## Record set
== Segment start ==
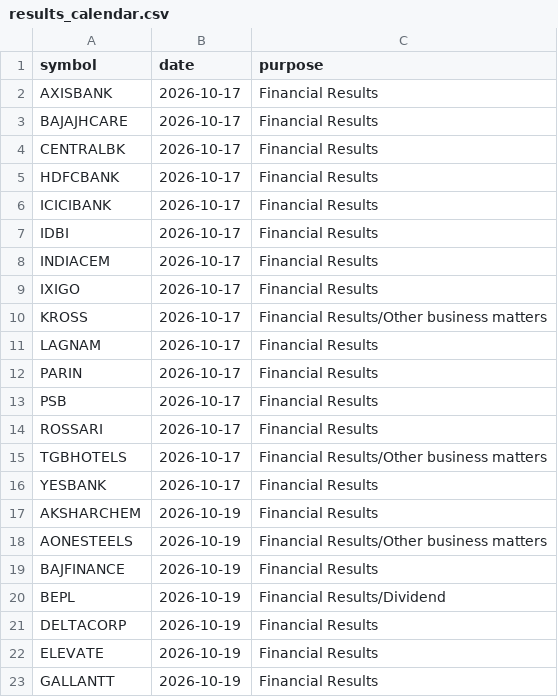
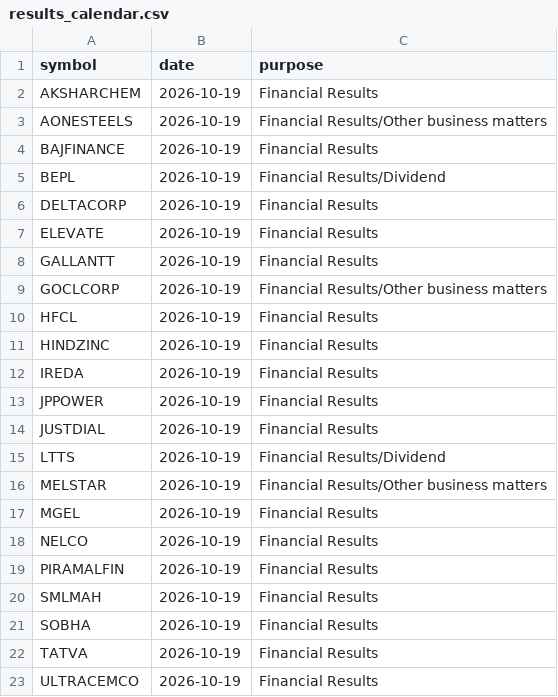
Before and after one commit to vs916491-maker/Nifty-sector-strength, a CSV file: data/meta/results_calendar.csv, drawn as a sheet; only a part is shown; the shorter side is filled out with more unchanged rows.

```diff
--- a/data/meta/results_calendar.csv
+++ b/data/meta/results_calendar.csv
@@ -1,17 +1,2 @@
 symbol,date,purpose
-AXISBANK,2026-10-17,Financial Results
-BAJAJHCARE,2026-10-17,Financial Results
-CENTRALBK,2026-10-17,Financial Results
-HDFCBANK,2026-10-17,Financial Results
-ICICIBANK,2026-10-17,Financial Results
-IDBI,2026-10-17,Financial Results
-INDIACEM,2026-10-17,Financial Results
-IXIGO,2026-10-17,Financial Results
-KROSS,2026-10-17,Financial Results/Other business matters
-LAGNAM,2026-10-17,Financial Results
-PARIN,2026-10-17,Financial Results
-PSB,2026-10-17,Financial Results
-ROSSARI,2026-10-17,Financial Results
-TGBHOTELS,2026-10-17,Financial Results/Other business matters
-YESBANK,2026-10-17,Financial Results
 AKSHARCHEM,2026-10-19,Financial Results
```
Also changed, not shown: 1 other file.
== Segment end ==
## What the exercise asks
Each line of the data should be printed again exactly. Please leave pictures out.

## Response
Before and after one commit to vs916491-maker/Nifty-sector-strength, a CSV file: data/meta/results_calendar.csv, drawn as a sheet; only a part is shown; the shorter side is filled out with more unchanged rows.

```diff
--- a/data/meta/results_calendar.csv
+++ b/data/meta/results_calendar.csv
@@ -1,17 +1,2 @@
 symbol,date,purpose
-AXISBANK,2026-10-17,Financial Results
-BAJAJHCARE,2026-10-17,Financial Results
-CENTRALBK,2026-10-17,Financial Results
-HDFCBANK,2026-10-17,Financial Results
-ICICIBANK,2026-10-17,Financial Results
-IDBI,2026-10-17,Financial Results
-INDIACEM,2026-10-17,Financial Results
-IXIGO,2026-10-17,Financial Results
-KROSS,2026-10-17,Financial Results/Other business matters
-LAGNAM,2026-10-17,Financial Results
-PARIN,2026-10-17,Financial Results
-PSB,2026-10-17,Financial Results
-ROSSARI,2026-10-17,Financial Results
-TGBHOTELS,2026-10-17,Financial Results/Other business matters
-YESBANK,2026-10-17,Financial Results
 AKSHARCHEM,2026-10-19,Financial Results
```
Also changed, not shown: 1 other file.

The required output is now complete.